November 3, 2004
It has all the gossipy intrigue and social awkwardness of seating the still-respected ex-wife and the sexy new girlfriend at the same table for a family wedding. Former Celtics coach Jim O'Brien returns to the FleetCenter tonight, with the Philadelphia 76ers in tow, for the season opener against the Celtics.
O'Brien, who resigned his position in Boston last January, will get a first-hand look at what new coach Doc Rivers has done with the Celtics. Whether or not the stoic O'Brien admits it, there will be mixed emotions about the entire affair.
"I still have a lot of fans in that organization," said O'Brien. "To say this was just another game, that wouldn't be the whole truth. Certainly, I'll approach it as another game, but it will be an odd experience being an opponent in the FleetCenter and staying at a hotel in Boston and preparing to play against the Celtics. That will be a foreign experience and a little bit of a weird experience."
Knowing O'Brien, he will try to keep the focus on the players and on defense. He probably prefers it that a Red Sox delegation is scheduled to appear with the World Series trophy, thus making his return a little more incidental to the festivities. But given his abrupt departure and the fact that his former players still hold him in high regard, O'Brien cannot avoid being a significant story line. His familiarity with the Boston personnel, and vice versa, will inevitably factor into the game plan.
"We all know each other's games," said the Celtics' Walter McCarty. "It's just how you go out and execute.
"It was a lot of fun [playing for O'Brien]. You knew what to expect. Coach O'Brien was the same person each and every day, and we were very comfortable with him. We had a lot of good times and we had a lot of fond memories. But we're going out there wanting to win.
"That was a tough situation last year. We all knew it was a tough situation. I'm very close with Coach O'Brien, so I know what went on behind closed doors. To say he quit is kind of tough, even though he left. If I was in that position, I would have done the same thing."

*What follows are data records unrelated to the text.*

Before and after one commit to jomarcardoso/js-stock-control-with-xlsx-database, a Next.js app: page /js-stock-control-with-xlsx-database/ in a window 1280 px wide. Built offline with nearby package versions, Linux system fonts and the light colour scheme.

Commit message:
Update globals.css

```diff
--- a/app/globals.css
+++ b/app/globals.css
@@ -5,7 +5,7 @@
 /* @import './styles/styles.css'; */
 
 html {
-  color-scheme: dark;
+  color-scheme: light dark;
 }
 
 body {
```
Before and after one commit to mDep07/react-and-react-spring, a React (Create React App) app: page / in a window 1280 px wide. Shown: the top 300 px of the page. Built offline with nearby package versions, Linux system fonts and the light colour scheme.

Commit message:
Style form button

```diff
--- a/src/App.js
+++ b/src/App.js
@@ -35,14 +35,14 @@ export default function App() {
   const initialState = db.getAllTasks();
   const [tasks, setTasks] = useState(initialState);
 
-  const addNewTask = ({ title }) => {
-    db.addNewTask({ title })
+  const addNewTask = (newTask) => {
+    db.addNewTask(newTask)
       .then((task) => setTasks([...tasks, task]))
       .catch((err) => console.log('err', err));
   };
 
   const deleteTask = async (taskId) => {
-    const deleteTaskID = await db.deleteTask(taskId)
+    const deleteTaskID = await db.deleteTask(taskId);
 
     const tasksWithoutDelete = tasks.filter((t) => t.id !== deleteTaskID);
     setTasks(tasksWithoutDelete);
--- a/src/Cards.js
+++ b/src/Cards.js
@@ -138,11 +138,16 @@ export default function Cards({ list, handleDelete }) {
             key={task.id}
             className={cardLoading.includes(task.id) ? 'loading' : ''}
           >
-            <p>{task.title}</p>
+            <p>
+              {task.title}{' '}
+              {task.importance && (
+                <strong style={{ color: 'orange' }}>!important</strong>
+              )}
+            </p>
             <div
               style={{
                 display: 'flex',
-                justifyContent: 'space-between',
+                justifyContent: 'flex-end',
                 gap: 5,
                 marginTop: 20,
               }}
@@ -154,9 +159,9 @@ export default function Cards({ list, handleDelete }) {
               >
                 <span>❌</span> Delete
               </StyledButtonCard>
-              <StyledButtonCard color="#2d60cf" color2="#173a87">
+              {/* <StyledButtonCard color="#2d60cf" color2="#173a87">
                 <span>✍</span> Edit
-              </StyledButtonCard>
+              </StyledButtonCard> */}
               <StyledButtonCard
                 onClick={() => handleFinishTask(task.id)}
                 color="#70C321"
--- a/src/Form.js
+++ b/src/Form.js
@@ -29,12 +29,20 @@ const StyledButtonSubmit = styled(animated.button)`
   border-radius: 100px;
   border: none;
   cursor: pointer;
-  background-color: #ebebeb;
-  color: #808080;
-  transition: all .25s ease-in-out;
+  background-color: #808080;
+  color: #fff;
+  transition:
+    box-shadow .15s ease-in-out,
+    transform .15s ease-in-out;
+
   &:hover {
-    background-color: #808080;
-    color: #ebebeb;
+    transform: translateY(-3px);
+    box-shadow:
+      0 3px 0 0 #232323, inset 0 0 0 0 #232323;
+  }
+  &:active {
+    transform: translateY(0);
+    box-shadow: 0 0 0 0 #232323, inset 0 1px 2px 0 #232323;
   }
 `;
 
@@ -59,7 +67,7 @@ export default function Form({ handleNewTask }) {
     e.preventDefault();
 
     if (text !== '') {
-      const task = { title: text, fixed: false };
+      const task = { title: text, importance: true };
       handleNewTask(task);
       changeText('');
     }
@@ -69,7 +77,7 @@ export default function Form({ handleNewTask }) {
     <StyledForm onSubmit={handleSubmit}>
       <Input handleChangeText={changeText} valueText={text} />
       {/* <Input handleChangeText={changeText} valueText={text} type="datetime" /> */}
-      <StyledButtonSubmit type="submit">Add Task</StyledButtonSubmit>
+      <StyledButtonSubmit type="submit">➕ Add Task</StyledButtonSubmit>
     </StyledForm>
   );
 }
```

With Philadelphia, O'Brien likes the balance of young players and veterans. He likes Andre Iguodala so much that the 20-year-old rookie will start at small forward. Allen Iverson officially moves to point guard, while Aaron McKie completes the backcourt, Kenny Thomas starts at power forward, and Marc Jackson starts at center. O'Brien made it clear who's in charge of decisions on the court by bumping anticipated starters Samuel Dalembert, Glenn Robinson, and Willie Green to the bench. The team also has begun pursuing a trade for Robinson, who is on the injured list with ankle tendinitis.
The Sixers' defensive scheme, which puts an emphasis on keeping opponents away from the rim, should look familiar. What worked in Boston appears to be working in Philadelphia. While compiling a 6-2 exhibition record, the Sixers held opponents to 43 percent shooting. But it may come as a shock to hear that O'Brien believes Philadelphia is "becoming a good fast-break team." The Sixers averaged 98.0 points in exhibition games, among the best in the league.
So the coach who found himself on a different page from Danny Ainge - reportedly because he didn't develop young talent and couldn't coax the Celtics into playing up-tempo ball - will start a rookie and look for easy baskets in transition. But it wouldn't be an O'Brien team without defense coming first.
"One of the first things [Iverson] mentioned, and a couple of other veterans mentioned, was, 'Could we teach them the kind of defense the Celtics played on the Sixers in the past?' " said O'Brien. "They all mentioned how difficult it was to get the ball to the rim. I said, 'Well, not only can we teach that, but we will insist upon teaching it.'
"It's nice to have [Iverson] on your side and it's nice to see him pushing the ball up the court and having other teams worry about getting back to the paint and loading up to him."
On the Celtics' side, Gary Payton will be pushing the ball with a nondisplaced fracture of his right thumb. Rivers said Payton will start, though it will be a wait-and-see proposition as far as minutes are concerned. The veteran point guard will wear some form of protective padding and expects to be pressured. But Payton has fared much better than rookie Delonte West, whose fractured right thumb will keep him out anywhere from two to eight weeks.
Payton, McCarty, Paul Pierce, Mark Blount, and the other Celtics veterans will have to find a way to beat the defense they know so well. On the court and off, it will be a tough reunion in many ways.
Asked if he could see Pierce trying to do more in an effort to beat an O'Brien team, Rivers said, "I hope not. You always want to beat your ex-coach. You want to beat your ex-teammates. That's why they're pros, because everybody's competitive. Even when you like them, you really want to beat them.
"This game has nothing to do with Jim O'Brien, honest. I think it has to do more with the Sixers. These two teams have had something going for 25 years or longer. I think it's more that than anything to do with Jim O'Brien."